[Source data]
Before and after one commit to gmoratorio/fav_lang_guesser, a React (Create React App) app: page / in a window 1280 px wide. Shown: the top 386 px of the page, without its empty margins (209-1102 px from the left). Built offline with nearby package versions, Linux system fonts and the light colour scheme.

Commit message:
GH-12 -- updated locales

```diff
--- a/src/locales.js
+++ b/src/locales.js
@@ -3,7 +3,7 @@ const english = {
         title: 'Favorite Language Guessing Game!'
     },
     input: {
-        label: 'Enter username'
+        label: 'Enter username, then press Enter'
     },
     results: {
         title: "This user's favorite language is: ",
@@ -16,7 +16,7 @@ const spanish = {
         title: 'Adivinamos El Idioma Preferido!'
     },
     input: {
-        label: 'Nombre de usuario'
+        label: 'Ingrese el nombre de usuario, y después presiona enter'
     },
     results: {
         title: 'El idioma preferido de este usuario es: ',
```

#### Problem statement:
Repeat all of the entries exactly.

#### Your response:
Before and after one commit to gmoratorio/fav_lang_guesser, a React (Create React App) app: page / in a window 1280 px wide. Shown: the top 386 px of the page, without its empty margins (209-1102 px from the left). Built offline with nearby package versions, Linux system fonts and the light colour scheme.

Commit message:
GH-12 -- updated locales

```diff
--- a/src/locales.js
+++ b/src/locales.js
@@ -3,7 +3,7 @@ const english = {
         title: 'Favorite Language Guessing Game!'
     },
     input: {
-        label: 'Enter username'
+        label: 'Enter username, then press Enter'
     },
     results: {
         title: "This user's favorite language is: ",
@@ -16,7 +16,7 @@ const spanish = {
         title: 'Adivinamos El Idioma Preferido!'
     },
     input: {
-        label: 'Nombre de usuario'
+        label: 'Ingrese el nombre de usuario, y después presiona enter'
     },
     results: {
         title: 'El idioma preferido de este usuario es: ',
```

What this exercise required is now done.